Records drawn from a dataset:
......

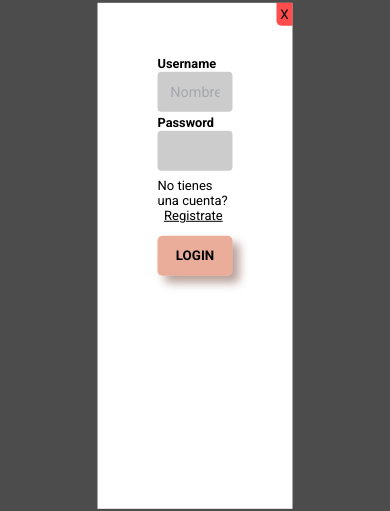
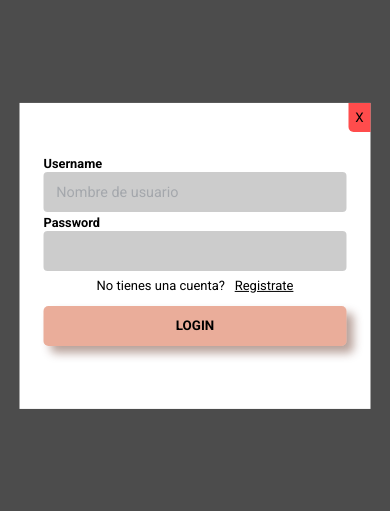
Before and after one commit to aagusfernandez02/laDistribuidora, a React (Create React App) app: page / in a window 390 px wide. Both pictures are taken after a click on the icon 358 px from the left and 38 px from the top of the page. Shown: the part 166-677 px from the top of the page. Built offline with nearby package versions, Linux system fonts and the light colour scheme; no server answers.

Commit message:
fixed padding errors responsive modal

```diff
--- a/src/components/header/loginModal/LoginModal.jsx
+++ b/src/components/header/loginModal/LoginModal.jsx
@@ -1,4 +1,4 @@
-import React, { useEffect, useState } from "react";
+import React, { useState } from "react";
 import ReactDom from "react-dom";
 import axios from "axios";
 import styles from "./loginModal.module.css";
@@ -26,7 +26,7 @@ const LoginModal = ({ closeModal, setIsAdmin, setIsSigned }) => {
       window.alert("Sesión iniciada correctamente. Bienvenido");
       localStorage.setItem("user",JSON.stringify(res.data));
     } catch (error) {
-      console.log(error.response.data);
+      console.log(error);
     }
   };
 
@@ -38,7 +38,7 @@ const LoginModal = ({ closeModal, setIsAdmin, setIsSigned }) => {
         name: valores.name,
       };
       const res = await axios.post(
-        "/api/auth/register",
+        "https://ladistribuidora.herokuapp.com/api/auth/register",
         body
       );
       closeModal();
--- a/src/components/header/loginModal/loginModal.module.css
+++ b/src/components/header/loginModal/loginModal.module.css
@@ -4,12 +4,12 @@
     left: 50%;
     transform: translate(-50%, -50%);
     width: 50vw;
-    height: 60vh;
+    height: auto;
     background-color: #ffffff;
     padding: 50px;
     z-index: 1000;
-    padding-left: 60px;
-    padding-right: 60px;
+    padding-left: 2rem;
+    padding-right: 2rem;
 }
 
 .overlay {
@@ -136,6 +136,11 @@
 }
 
 @media (max-width: 768px) {
+    .modal {
+        width: 75vw;
+        padding-left: 1.5rem;
+        padding-right: 1.5rem;
+    }
     .form img {
         max-height: 100px;
         width: auto;
@@ -153,3 +158,9 @@
         margin-right: 0;
     }
 }
+
+@media (max-width: 480px) {
+    .modal {
+        width: 90vw;
+    }
+}
--- a/src/components/header/modalNewProduct/ModalNewProduct.jsx
+++ b/src/components/header/modalNewProduct/ModalNewProduct.jsx
@@ -20,7 +20,7 @@ const ModalNewProduct = ({ closeModal, setMustRefresh, mustRefresh }) => {
         };
         console.log(body);
         const res = await axios.post(
-          `https://ladistribuidora.herokuapp.com/api/products/`,
+          `https://ladistribuidora.herokuapp.com/api/products`,
           body
         );
         setRefresh(!refresh);
```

......

- [WHAT YOU NEED TO DO] Set down the data above exactly as written. Omit the pictures.

- [YOUR RESPONSE]
Before and after one commit to aagusfernandez02/laDistribuidora, a React (Create React App) app: page / in a window 390 px wide. Both pictures are taken after a click on the icon 358 px from the left and 38 px from the top of the page. Shown: the part 166-677 px from the top of the page. Built offline with nearby package versions, Linux system fonts and the light colour scheme; no server answers.

Commit message:
fixed padding errors responsive modal

```diff
--- a/src/components/header/loginModal/LoginModal.jsx
+++ b/src/components/header/loginModal/LoginModal.jsx
@@ -1,4 +1,4 @@
-import React, { useEffect, useState } from "react";
+import React, { useState } from "react";
 import ReactDom from "react-dom";
 import axios from "axios";
 import styles from "./loginModal.module.css";
@@ -26,7 +26,7 @@ const LoginModal = ({ closeModal, setIsAdmin, setIsSigned }) => {
       window.alert("Sesión iniciada correctamente. Bienvenido");
       localStorage.setItem("user",JSON.stringify(res.data));
     } catch (error) {
-      console.log(error.response.data);
+      console.log(error);
     }
   };
 
@@ -38,7 +38,7 @@ const LoginModal = ({ closeModal, setIsAdmin, setIsSigned }) => {
         name: valores.name,
       };
       const res = await axios.post(
-        "/api/auth/register",
+        "https://ladistribuidora.herokuapp.com/api/auth/register",
         body
       );
       closeModal();
--- a/src/components/header/loginModal/loginModal.module.css
+++ b/src/components/header/loginModal/loginModal.module.css
@@ -4,12 +4,12 @@
     left: 50%;
     transform: translate(-50%, -50%);
     width: 50vw;
-    height: 60vh;
+    height: auto;
     background-color: #ffffff;
     padding: 50px;
     z-index: 1000;
-    padding-left: 60px;
-    padding-right: 60px;
+    padding-left: 2rem;
+    padding-right: 2rem;
 }
 
 .overlay {
@@ -136,6 +136,11 @@
 }
 
 @media (max-width: 768px) {
+    .modal {
+        width: 75vw;
+        padding-left: 1.5rem;
+        padding-right: 1.5rem;
+    }
     .form img {
         max-height: 100px;
         width: auto;
@@ -153,3 +158,9 @@
         margin-right: 0;
     }
 }
+
+@media (max-width: 480px) {
+    .modal {
+        width: 90vw;
+    }
+}
--- a/src/components/header/modalNewProduct/ModalNewProduct.jsx
+++ b/src/components/header/modalNewProduct/ModalNewProduct.jsx
@@ -20,7 +20,7 @@ const ModalNewProduct = ({ closeModal, setMustRefresh, mustRefresh }) => {
         };
         console.log(body);
         const res = await axios.post(
-          `https://ladistribuidora.herokuapp.com/api/products/`,
+          `https://ladistribuidora.herokuapp.com/api/products`,
           body
         );
         setRefresh(!refresh);
```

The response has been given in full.